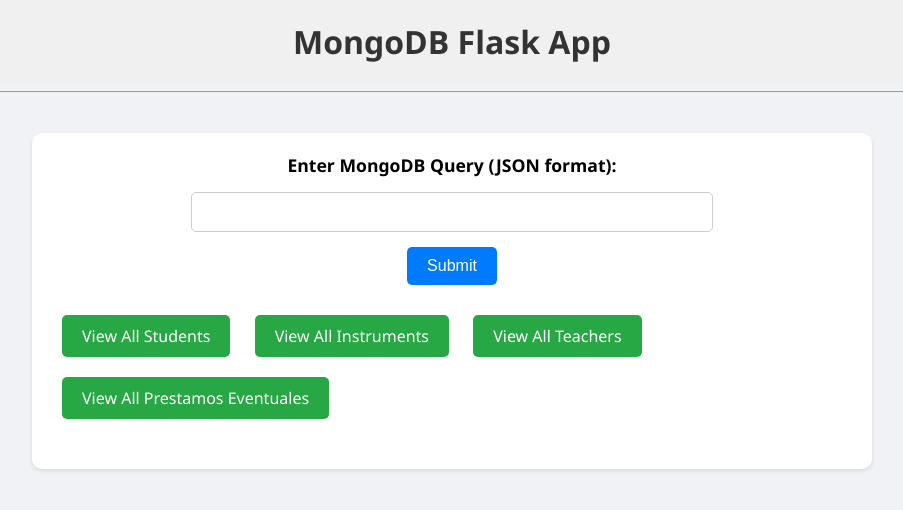
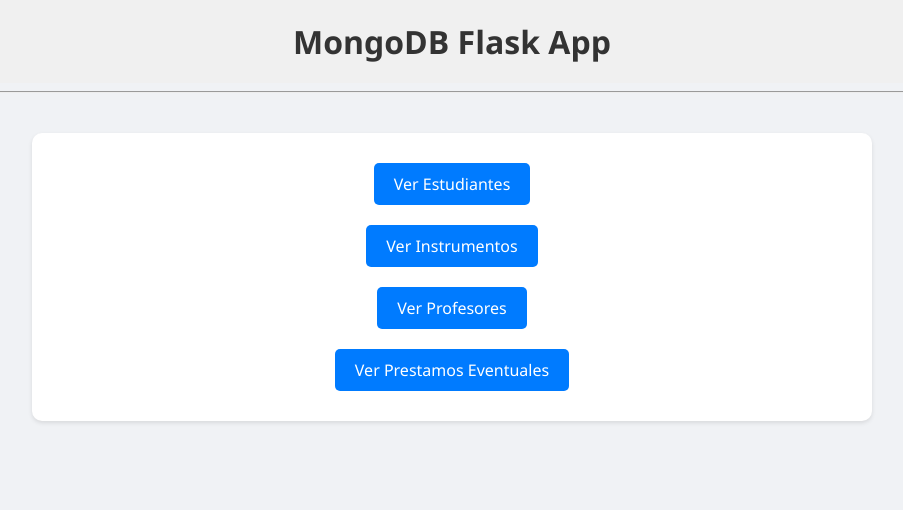
Before and after one commit to Sady-GuzmanT/Instrumentos-MongoFlask-DB2, a Flask app: page / in a window 1280 px wide. Shown: the top 510 px of the page, without its empty margins (188-1091 px from the left). Run offline with Flask 3, Linux system fonts and the light colour scheme.

Commit message:
Version final index.html

```diff
--- a/main.py
+++ b/main.py
@@ -36,27 +36,19 @@
 
 @app.route("/", methods=('GET', 'POST'))
 def index():
-    query_result = None
-    error = None
-    if request.method == 'POST':
-        query_str = request.form['query']
-        try:
-            query = json.loads(query_str)
-            query_result = list(students_collection.find(query))
-            query_result = [format_dates(result) for result in query_result]
-        except Exception as e:
-            error = str(e)
-
-    return render_template('index.html', query_result=query_result, error=error)
+    return render_template('index.html')
 
 @app.route("/students", methods=('GET', 'POST'))
 def view_students():
     if request.method == 'POST':
-        query_rut = request.form['query']
-        # Assuming 'rut' is the key in your MongoDB documents
-        query_result = students_collection.find({"rut": query_rut})
-        # Process the query result as needed
-        return render_template('students.html', students=query_result)
+        query_str = request.form.get('query')
+        if query_str:
+            query = {"rut": query_str}
+            query_result = list(students_collection.find(query))
+            query_result = [format_dates(result) for result in query_result]
+            return render_template('students.html', students=query_result)
+        else:
+            return render_template('students.html', students=[])
     else:
         all_students = list(students_collection.find())
         return render_template('students.html', students=all_students)
@@ -80,7 +72,7 @@
 @app.post("/<id>/delete/")
 def delete(id):
     students_collection.delete_one({"_id": ObjectId(id)})
-    return redirect(url_for('index'))
+    return redirect(url_for('view_students'))
 
 @app.post("/instruments/<id>/delete/")
 def delete_instrument(id):
@@ -92,18 +84,5 @@
     students_collection.delete_one({"_id": ObjectId(id)})
     return redirect(url_for('view_students'))
 
-# @app.route("/students/search_by_carrera", methods=['POST'])
-# def view_students_by_carrera():
-#     carrera = request.form.get('carrera')
-#     if carrera:
-#         query_result = list(students_collection.find({"carrera": carrera}))
-#         query_result = [format_dates(result) for result in query_result]
-#         return render_template('students.html', students=query_result)
-#     else:
-#         error = "Please enter a carrera to search for."
-#         return render_template('students.html', students=[], error=error)
-
-
-
 if __name__ == "__main__":
     app.run(debug=True)
--- a/static/css/styles.css
+++ b/static/css/styles.css
@@ -63,7 +63,7 @@
 }
 
 .button-link {
-    background-color: #28a745;
+    background-color: #007bff;
     text-decoration: none;
     padding: 10px 20px;
     border-radius: 5px;
@@ -76,7 +76,7 @@
 }
 
 .button-link:hover {
-    background-color: #218838;
+    background-color: #0056b3;
 }
 
 .error {
@@ -252,3 +252,15 @@
 .delete-button:hover {
     background-color: #555; /* Darken the background color on hover */
 }
+
+.centered-content {
+    display: flex;
+    flex-direction: column;
+    align-items: center;
+    text-align: center;
+}
+
+.button-link {
+    margin: 10px;
+    align-items: center;
+}
--- a/templates/index.html
+++ b/templates/index.html
@@ -3,63 +3,20 @@
 <head>
     <meta charset="UTF-8">
     <meta name="viewport" content="width=device-width, initial-scale=1.0">
-    <title>MongoDB Flask App</title>
+    <title>Central de Instrumentos - ULS</title>
     <link rel="stylesheet" href="{{ url_for('static', filename='css/styles.css') }}">
 </head>
 <body>
     <h1>MongoDB Flask App</h1>
     <hr>
-    <div class="content">
-        <form method="post">
-            <label for="query">Enter MongoDB Query (JSON format):</label>
-            <input type="text" name="query" id="query">
-            <button type="submit">Submit</button>
-        </form>
-        <a href="{{ url_for('view_students') }}" class="button-link">View All Students</a>
-        <a href="{{ url_for('view_instruments') }}" class="button-link">View All Instruments</a>
-        <a href="{{ url_for('view_teachers') }}" class="button-link">View All Teachers</a>
-        <a href="{{ url_for('view_prestamos') }}" class="button-link">View All Prestamos Eventuales</a>
+    <div class="content centered-content">
+        <a href="{{ url_for('view_students') }}" class="button-link">Ver Estudiantes</a>
+        <a href="{{ url_for('view_instruments') }}" class="button-link">Ver Instrumentos</a>
+        <a href="{{ url_for('view_teachers') }}" class="button-link">Ver Profesores</a>
+        <a href="{{ url_for('view_prestamos') }}" class="button-link">Ver Prestamos Eventuales</a>
         {% if error %}
             <div class="error">{{ error }}</div>
         {% endif %}
-        <div class="results">
-            {% if query_result %}
-                {% for result in query_result %}
-                    <div class="result-card">
-                        <p><strong>Nombre:</strong> {{ result.nombreDePila }} {{ result.apellido1 }} {{ result.apellido2 }}</p>
-                        <p><strong>RUT:</strong> {{ result.rut }}</p>
-                        <p><strong>Email:</strong> {{ result.email }}</p>
-                        <p><strong>Teléfono:</strong> {{ result.telefono }}</p>
-                        <p><strong>Carrera:</strong> {{ result.carrera }}</p>
-                        <p><strong>Fecha de Oficialización:</strong> {{ result.fechaOficializacion }}</p>
-                        <p><strong>Certificado AR:</strong> {{ result.certificadoAr }}</p>
-                        <form method="post" action="{{ url_for('delete', id=result._id['$oid']) }}">
-                            <button type="submit">Delete</button>
-                        </form>
-                        {% if result.contracts %}
-                            <div class="contracts">
-                                <h3>Contracts</h3>
-                                {% for contract in result.contracts %}
-                                    <p><strong>ID:</strong> {{ contract._id }}</p>
-                                    <p><strong>Fecha de Firma:</strong> {{ contract.fechaFirma }}</p>
-                                    <p><strong>Vigencia:</strong> {{ contract.vigencia }}</p>
-                                {% endfor %}
-                            </div>
-                        {% endif %}
-                        {% if result.requests %}
-                            <div class="requests">
-                                <h3>Requests</h3>
-                                {% for request in result.requests %}
-                                    <p><strong>ID:</strong> {{ request._id }}</p>
-                                    <p><strong>Fecha de Solicitud:</strong> {{ request.fechaSolicitud }}</p>
-                                    <p><strong>Estado:</strong> {{ request.estado }}</p>
-                                {% endfor %}
-                            </div>
-                        {% endif %}
-                    </div>
-                {% endfor %}
-            {% endif %}
-        </div>
     </div>
 </body>
 </html>
```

# [TO DO]
Could you write out the records again exactly, omitting each image?

# [ANSWER TO THIS PROBLEM]
Before and after one commit to Sady-GuzmanT/Instrumentos-MongoFlask-DB2, a Flask app: page / in a window 1280 px wide. Shown: the top 510 px of the page, without its empty margins (188-1091 px from the left). Run offline with Flask 3, Linux system fonts and the light colour scheme.

Commit message:
Version final index.html

```diff
--- a/main.py
+++ b/main.py
@@ -36,27 +36,19 @@
 
 @app.route("/", methods=('GET', 'POST'))
 def index():
-    query_result = None
-    error = None
-    if request.method == 'POST':
-        query_str = request.form['query']
-        try:
-            query = json.loads(query_str)
-            query_result = list(students_collection.find(query))
-            query_result = [format_dates(result) for result in query_result]
-        except Exception as e:
-            error = str(e)
-
-    return render_template('index.html', query_result=query_result, error=error)
+    return render_template('index.html')
 
 @app.route("/students", methods=('GET', 'POST'))
 def view_students():
     if request.method == 'POST':
-        query_rut = request.form['query']
-        # Assuming 'rut' is the key in your MongoDB documents
-        query_result = students_collection.find({"rut": query_rut})
-        # Process the query result as needed
-        return render_template('students.html', students=query_result)
+        query_str = request.form.get('query')
+        if query_str:
+            query = {"rut": query_str}
+            query_result = list(students_collection.find(query))
+            query_result = [format_dates(result) for result in query_result]
+            return render_template('students.html', students=query_result)
+        else:
+            return render_template('students.html', students=[])
     else:
         all_students = list(students_collection.find())
         return render_template('students.html', students=all_students)
@@ -80,7 +72,7 @@
 @app.post("/<id>/delete/")
 def delete(id):
     students_collection.delete_one({"_id": ObjectId(id)})
-    return redirect(url_for('index'))
+    return redirect(url_for('view_students'))
 
 @app.post("/instruments/<id>/delete/")
 def delete_instrument(id):
@@ -92,18 +84,5 @@
     students_collection.delete_one({"_id": ObjectId(id)})
     return redirect(url_for('view_students'))
 
-# @app.route("/students/search_by_carrera", methods=['POST'])
-# def view_students_by_carrera():
-#     carrera = request.form.get('carrera')
-#     if carrera:
-#         query_result = list(students_collection.find({"carrera": carrera}))
-#         query_result = [format_dates(result) for result in query_result]
-#         return render_template('students.html', students=query_result)
-#     else:
-#         error = "Please enter a carrera to search for."
-#         return render_template('students.html', students=[], error=error)
-
-
-
 if __name__ == "__main__":
     app.run(debug=True)
--- a/static/css/styles.css
+++ b/static/css/styles.css
@@ -63,7 +63,7 @@
 }
 
 .button-link {
-    background-color: #28a745;
+    background-color: #007bff;
     text-decoration: none;
     padding: 10px 20px;
     border-radius: 5px;
@@ -76,7 +76,7 @@
 }
 
 .button-link:hover {
-    background-color: #218838;
+    background-color: #0056b3;
 }
 
 .error {
@@ -252,3 +252,15 @@
 .delete-button:hover {
     background-color: #555; /* Darken the background color on hover */
 }
+
+.centered-content {
+    display: flex;
+    flex-direction: column;
+    align-items: center;
+    text-align: center;
+}
+
+.button-link {
+    margin: 10px;
+    align-items: center;
+}
--- a/templates/index.html
+++ b/templates/index.html
@@ -3,63 +3,20 @@
 <head>
     <meta charset="UTF-8">
     <meta name="viewport" content="width=device-width, initial-scale=1.0">
-    <title>MongoDB Flask App</title>
+    <title>Central de Instrumentos - ULS</title>
     <link rel="stylesheet" href="{{ url_for('static', filename='css/styles.css') }}">
 </head>
 <body>
     <h1>MongoDB Flask App</h1>
     <hr>
-    <div class="content">
-        <form method="post">
-            <label for="query">Enter MongoDB Query (JSON format):</label>
-            <input type="text" name="query" id="query">
-            <button type="submit">Submit</button>
-        </form>
-        <a href="{{ url_for('view_students') }}" class="button-link">View All Students</a>
-        <a href="{{ url_for('view_instruments') }}" class="button-link">View All Instruments</a>
-        <a href="{{ url_for('view_teachers') }}" class="button-link">View All Teachers</a>
-        <a href="{{ url_for('view_prestamos') }}" class="button-link">View All Prestamos Eventuales</a>
+    <div class="content centered-content">
+        <a href="{{ url_for('view_students') }}" class="button-link">Ver Estudiantes</a>
+        <a href="{{ url_for('view_instruments') }}" class="button-link">Ver Instrumentos</a>
+        <a href="{{ url_for('view_teachers') }}" class="button-link">Ver Profesores</a>
+        <a href="{{ url_for('view_prestamos') }}" class="button-link">Ver Prestamos Eventuales</a>
         {% if error %}
             <div class="error">{{ error }}</div>
         {% endif %}
-        <div class="results">
-            {% if query_result %}
-                {% for result in query_result %}
-                    <div class="result-card">
-                        <p><strong>Nombre:</strong> {{ result.nombreDePila }} {{ result.apellido1 }} {{ result.apellido2 }}</p>
-                        <p><strong>RUT:</strong> {{ result.rut }}</p>
-                        <p><strong>Email:</strong> {{ result.email }}</p>
-                        <p><strong>Teléfono:</strong> {{ result.telefono }}</p>
-                        <p><strong>Carrera:</strong> {{ result.carrera }}</p>
-                        <p><strong>Fecha de Oficialización:</strong> {{ result.fechaOficializacion }}</p>
-                        <p><strong>Certificado AR:</strong> {{ result.certificadoAr }}</p>
-                        <form method="post" action="{{ url_for('delete', id=result._id['$oid']) }}">
-                            <button type="submit">Delete</button>
-                        </form>
-                        {% if result.contracts %}
-                            <div class="contracts">
-                                <h3>Contracts</h3>
-                                {% for contract in result.contracts %}
-                                    <p><strong>ID:</strong> {{ contract._id }}</p>
-                                    <p><strong>Fecha de Firma:</strong> {{ contract.fechaFirma }}</p>
-                                    <p><strong>Vigencia:</strong> {{ contract.vigencia }}</p>
-                                {% endfor %}
-                            </div>
-                        {% endif %}
-                        {% if result.requests %}
-                            <div class="requests">
-                                <h3>Requests</h3>
-                                {% for request in result.requests %}
-                                    <p><strong>ID:</strong> {{ request._id }}</p>
-                                    <p><strong>Fecha de Solicitud:</strong> {{ request.fechaSolicitud }}</p>
-                                    <p><strong>Estado:</strong> {{ request.estado }}</p>
-                                {% endfor %}
-                            </div>
-                        {% endif %}
-                    </div>
-                {% endfor %}
-            {% endif %}
-        </div>
     </div>
 </body>
 </html>
```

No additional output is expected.